This article is based on the results of two company surveys - the first was conducted in 2007, before the recession 2008/2009 hit Austria, and the second was conducted in 2009 shortly after the trough of it. We analyse firms' reactions to the crisis and focus on their labour market relevant decisions. Although base wages were cut more frequently than in economically calm times, wage reductions continued to be the exception rather than the rule. This indicates the existence of nominal wage rigidities in Austria. Instead of wage cuts, firms preferred to reduce working hours and to dismiss employees. We find that firm specific characteristics as well as characteristics of the workforce help explaining a firm's probability of dismissing employees. However, the force of the shock by which an individual firm is hit (during the 2008/2009 recession) does not influence the likelihood of dismissals.

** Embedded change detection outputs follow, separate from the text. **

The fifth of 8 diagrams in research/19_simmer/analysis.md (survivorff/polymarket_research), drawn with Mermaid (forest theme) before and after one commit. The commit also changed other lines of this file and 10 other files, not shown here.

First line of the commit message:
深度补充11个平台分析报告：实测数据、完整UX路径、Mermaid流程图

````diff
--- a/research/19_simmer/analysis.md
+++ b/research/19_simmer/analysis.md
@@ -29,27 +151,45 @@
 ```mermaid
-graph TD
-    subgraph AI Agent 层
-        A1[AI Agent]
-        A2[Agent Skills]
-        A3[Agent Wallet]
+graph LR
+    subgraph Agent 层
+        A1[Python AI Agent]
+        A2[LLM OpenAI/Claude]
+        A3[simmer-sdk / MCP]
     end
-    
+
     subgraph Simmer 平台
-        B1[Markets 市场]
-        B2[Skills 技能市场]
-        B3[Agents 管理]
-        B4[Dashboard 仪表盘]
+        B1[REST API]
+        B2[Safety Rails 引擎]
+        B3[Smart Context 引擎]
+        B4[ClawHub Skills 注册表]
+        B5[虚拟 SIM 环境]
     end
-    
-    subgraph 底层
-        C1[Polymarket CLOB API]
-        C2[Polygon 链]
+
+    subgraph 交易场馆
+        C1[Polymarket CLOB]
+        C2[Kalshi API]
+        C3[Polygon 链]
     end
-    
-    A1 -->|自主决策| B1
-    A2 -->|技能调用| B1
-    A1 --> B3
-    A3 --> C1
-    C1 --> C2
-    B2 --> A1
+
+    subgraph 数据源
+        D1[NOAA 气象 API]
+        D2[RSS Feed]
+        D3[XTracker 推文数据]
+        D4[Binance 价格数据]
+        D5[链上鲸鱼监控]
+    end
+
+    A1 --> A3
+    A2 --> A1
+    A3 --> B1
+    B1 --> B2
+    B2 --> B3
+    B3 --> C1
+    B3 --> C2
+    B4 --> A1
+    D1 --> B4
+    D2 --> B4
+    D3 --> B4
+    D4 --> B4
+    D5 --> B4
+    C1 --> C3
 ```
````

JEL Code
C25 : Mathematical and Quantitative Methods→Single Equation Models, Single Variables→Discrete Regression and Qualitative Choice Models, Discrete Regressors, Proportions
E24 : Macroeconomics and Monetary Economics→Consumption, Saving, Production, Investment, Labor Markets, and Informal Economy→Employment, Unemployment, Wages, Intergenerational Income Distribution, Aggregate Human Capital
J30 : Labor and Demographic Economics→Wages, Compensation, and Labor Costs→General
Network
Wage dynamics network